By Mohammad Yahya Qanie
Views reflect those of the author(s) and not One Young World.
In spite of Afghan youth’s major role to strengthen Afghanistan’s delicate democracy, young Afghans, the country’s today’s leaders and future’s shapers, have been largely excluded from this peace process. This is not only contrary to common expectations; it also goes against the U.N. Security Council resolution 2513 in March 2020 when it stresses on the “importance of the effective and meaningful participation of youth in the peace process” and states that “any political settlement must respond to the strong desire of Afghans to sustain gains achieved since 2001.”
In Afghanistan, this lack of inclusion matters even more than in most countries. The Afghan youth, defined as aged 18–35 years old by the country’s National Youth Policy, constitutes more than 67% of the population, with a national average age of 18.4 years old, making Afghanistan the youngest country in the world outside the continent of Africa.

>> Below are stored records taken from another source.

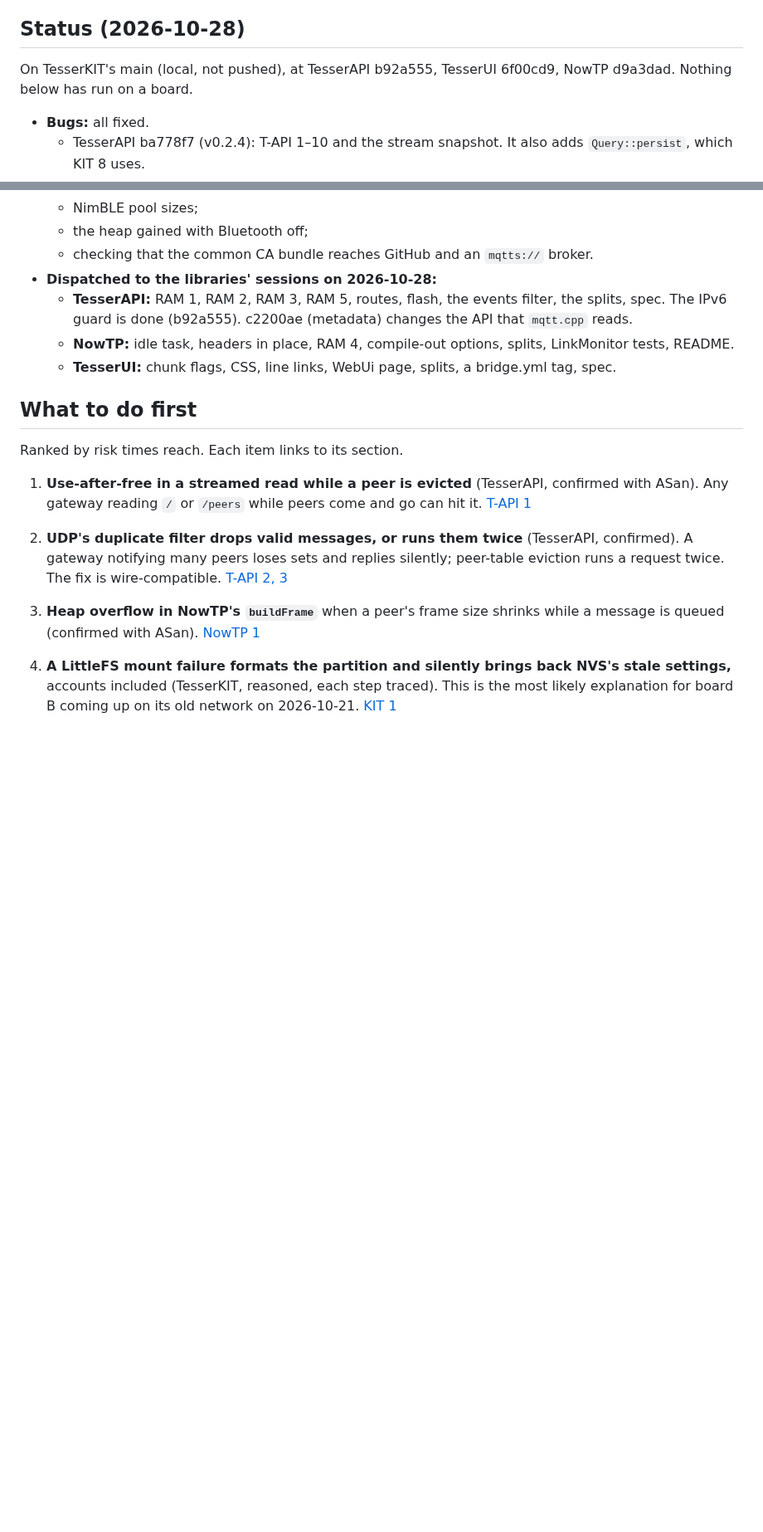
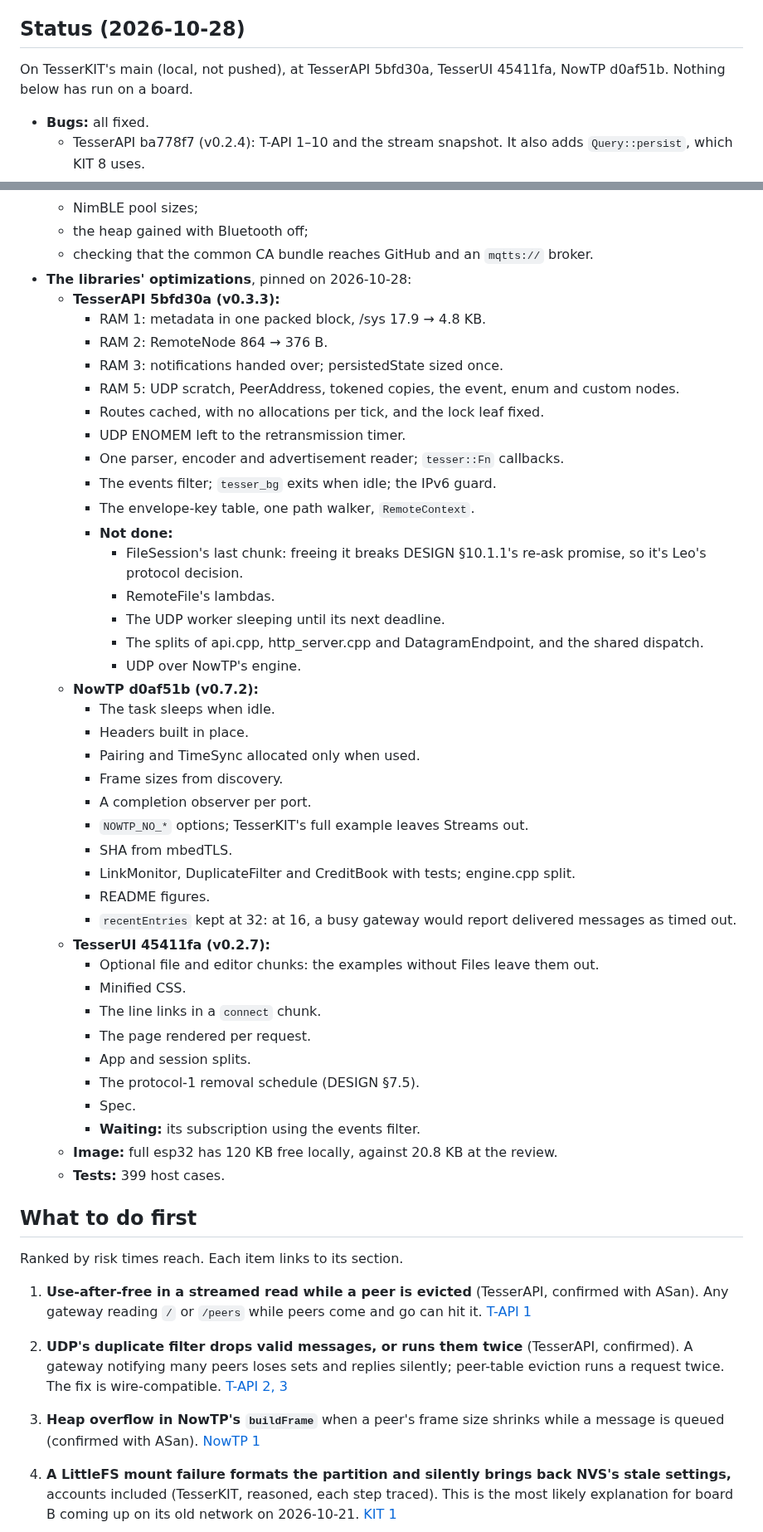
Before and after one commit to leokeba/TesserKIT, a Markdown page: docs/review-2026-10-27.md, 2 parts joined by grey strips. Shown at 83% size. Drawn GitHub-style; blank space fills up the shorter version.

Commit message:
Update the review's status: the libraries' rounds are pinned

```diff
--- a/docs/review-2026-10-27.md
+++ b/docs/review-2026-10-27.md
@@ -21,7 +21,7 @@ The review looked for four things: bugs, RAM and flash savings, efficiency, and
 
 ## Status (2026-10-28)
 
-On TesserKIT's main (local, not pushed), at TesserAPI b92a555, TesserUI 6f00cd9, NowTP d9a3dad. Nothing below has run on a board.
+On TesserKIT's main (local, not pushed), at TesserAPI 5bfd30a, TesserUI 45411fa, NowTP d0af51b. Nothing below has run on a board.
 
 - **Bugs:** all fixed.
   - TesserAPI ba778f7 (v0.2.4): T-API 1–10 and the stream snapshot. It also adds `Query::persist`, which KIT 8 uses.
@@ -42,10 +42,45 @@ On TesserKIT's main (local, not pushed), at TesserAPI b92a555, TesserUI 6f00cd9,
   - NimBLE pool sizes;
   - the heap gained with Bluetooth off;
   - checking that the common CA bundle reaches GitHub and an `mqtts://` broker.
-- **Dispatched to the libraries' sessions on 2026-10-28:**
-  - **TesserAPI:** RAM 1, RAM 2, RAM 3, RAM 5, routes, flash, the events filter, the splits, spec. The IPv6 guard is done (b92a555). c2200ae (metadata) changes the API that `mqtt.cpp` reads.
-  - **NowTP:** idle task, headers in place, RAM 4, compile-out options, splits, LinkMonitor tests, README.
-  - **TesserUI:** chunk flags, CSS, line links, WebUi page, splits, a bridge.yml tag, spec.
+- **The libraries' optimizations**, pinned on 2026-10-28:
+  - **TesserAPI 5bfd30a (v0.3.3):**
+    - RAM 1: metadata in one packed block, /sys 17.9 → 4.8 KB.
+    - RAM 2: RemoteNode 864 → 376 B.
+    - RAM 3: notifications handed over; persistedState sized once.
+    - RAM 5: UDP scratch, PeerAddress, tokened copies, the event, enum and custom nodes.
+    - Routes cached, with no allocations per tick, and the lock leaf fixed.
+    - UDP ENOMEM left to the retransmission timer.
+    - One parser, encoder and advertisement reader; `tesser::Fn` callbacks.
+    - The events filter; `tesser_bg` exits when idle; the IPv6 guard.
+    - The envelope-key table, one path walker, `RemoteContext`.
+    - **Not done:**
+      - FileSession's last chunk: freeing it breaks DESIGN §10.1.1's re-ask promise, so it's Leo's protocol decision.
+      - RemoteFile's lambdas.
+      - The UDP worker sleeping until its next deadline.
+      - The splits of api.cpp, http_server.cpp and DatagramEndpoint, and the shared dispatch.
+      - UDP over NowTP's engine.
+  - **NowTP d0af51b (v0.7.2):**
+    - The task sleeps when idle.
+    - Headers built in place.
+    - Pairing and TimeSync allocated only when used.
+    - Frame sizes from discovery.
+    - A completion observer per port.
+    - `NOWTP_NO_*` options; TesserKIT's full example leaves Streams out.
+    - SHA from mbedTLS.
+    - LinkMonitor, DuplicateFilter and CreditBook with tests; engine.cpp split.
+    - README figures.
+    - `recentEntries` kept at 32: at 16, a busy gateway would report delivered messages as timed out.
+  - **TesserUI 45411fa (v0.2.7):**
+    - Optional file and editor chunks: the examples without Files leave them out.
+    - Minified CSS.
+    - The line links in a `connect` chunk.
+    - The page rendered per request.
+    - App and session splits.
+    - The protocol-1 removal schedule (DESIGN §7.5).
+    - Spec.
+    - **Waiting:** its subscription using the events filter.
+  - **Image:** full esp32 has 120 KB free locally, against 20.8 KB at the review.
+  - **Tests:** 399 host cases.
 
 ## What to do first
 
```
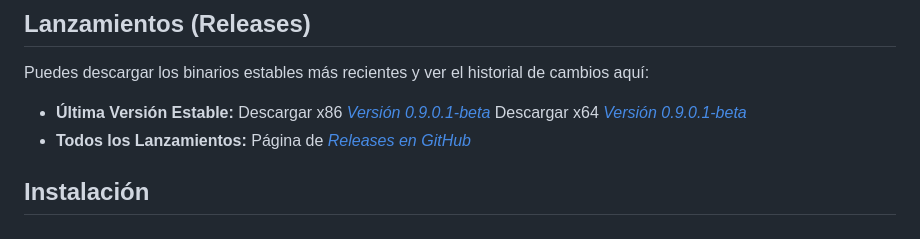
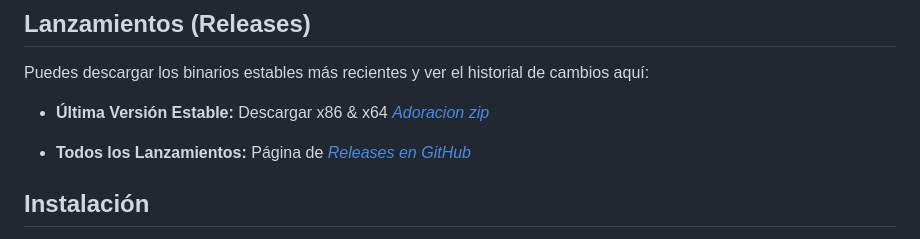
Before and after one commit to 0r05c0/Adoracion, a Markdown page: README.es.md, the part around the change. GitHub-like rendering.

Commit message:
improve readme

```diff
--- a/README.es.md
+++ b/README.es.md
@@ -43,8 +43,8 @@ La aplicación guarda las preferencias en un archivo `UserSettings.json` ubicado
 
 Puedes descargar los binarios estables más recientes y ver el historial de cambios aquí:
 
-- **Última Versión Estable:** Descargar x86 *[Versión 0.9.0.1-beta](https://github.com/0r05c0/Adoracion/releases/tag/v0.9.0.1)*
-                              Descargar x64 *[Versión 0.9.0.1-beta](https://github.com/0r05c0/Adoracion/releases/tag/v0.9.0.1_x64)*
+- **Última Versión Estable:** Descargar x86 & x64 *[Adoracion zip](https://github.com/0r05c0/Adoracion/releases/latest)*
+
 - **Todos los Lanzamientos:** Página de *[Releases en GitHub](https://github.com/0r05c0/Adoracion/releases)*
 
 ## Instalación
```
Also changed, not shown: README.md (+2 -2 lines).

The young Afghans consist of the most educated populace the country has ever seen. However, they still face serious hurdles and prolonged lack of space for meaningful engagement in the country’s peace process, and decision makings in general.
“The government is just telling the world that they are engaging with the voices of the youth but in reality, it’s just for show, they’re not really listening to us.” Said Breshna Musazai, Peace Ambassador of One Young World and Member of National Youth Consensus for Peace, to Natasha Phillips at The Independent.
Considering the absence of Afghan youth’s meaningful participation in the peace process, a group of around 240 youth organizations and peace activists from all the 34 provinces of Afghanistan formed the “National Youth Consensus for Peace”; a two-fold mechanism aiming to: 1) raise awareness about the barriers to bring about peace in Afghanistan while voicing the demands of young Afghans in the run-up to the intra-Afghan peace talks; and to 2) present a mechanism, containing a set of constructive guidelines, to the government of Afghanistan and the international community for engagement of youth in the Afghan peace process.
The reality is that the generation of Afghan youth has only ever known war and violence, yet have long been on the front lines of peacebuilding - from mediating local disputes, to advocating for democratic processes, to creating their own space for supporting their fellows - pushing for an end to the country’s nearly four decades of war.
Young Afghans are innovative, optimistic, and resourceful. With the right tools and space, they - whom again, form the vast majority of the population - would have the ability to transform the country by affecting positive change into their communities, and by extension, into Afghanistan as a whole.
Above all and in spite of these challenges, young people are continuing to make a positive difference. They are active part and raining their voices, caring for their country and their future, supporting their peers and reaching out to help their country – and they have more to offer. The government of Afghanistan and International Community must support, recognize and respect their contribution.
Mohammad Yahya Qanie is an Afghan activist for the inclusion of youth in decision makings, the President of United Nations Association of Afghanistan, and Founder of the Kabul Model United Nations. Yahya Qanie has been awarded the Honorary Medal twice, in 2017 and 2019, for Youth Empowerment and his services to the community. He was also nominated for Asia 21 Young Leaders Award in 2018.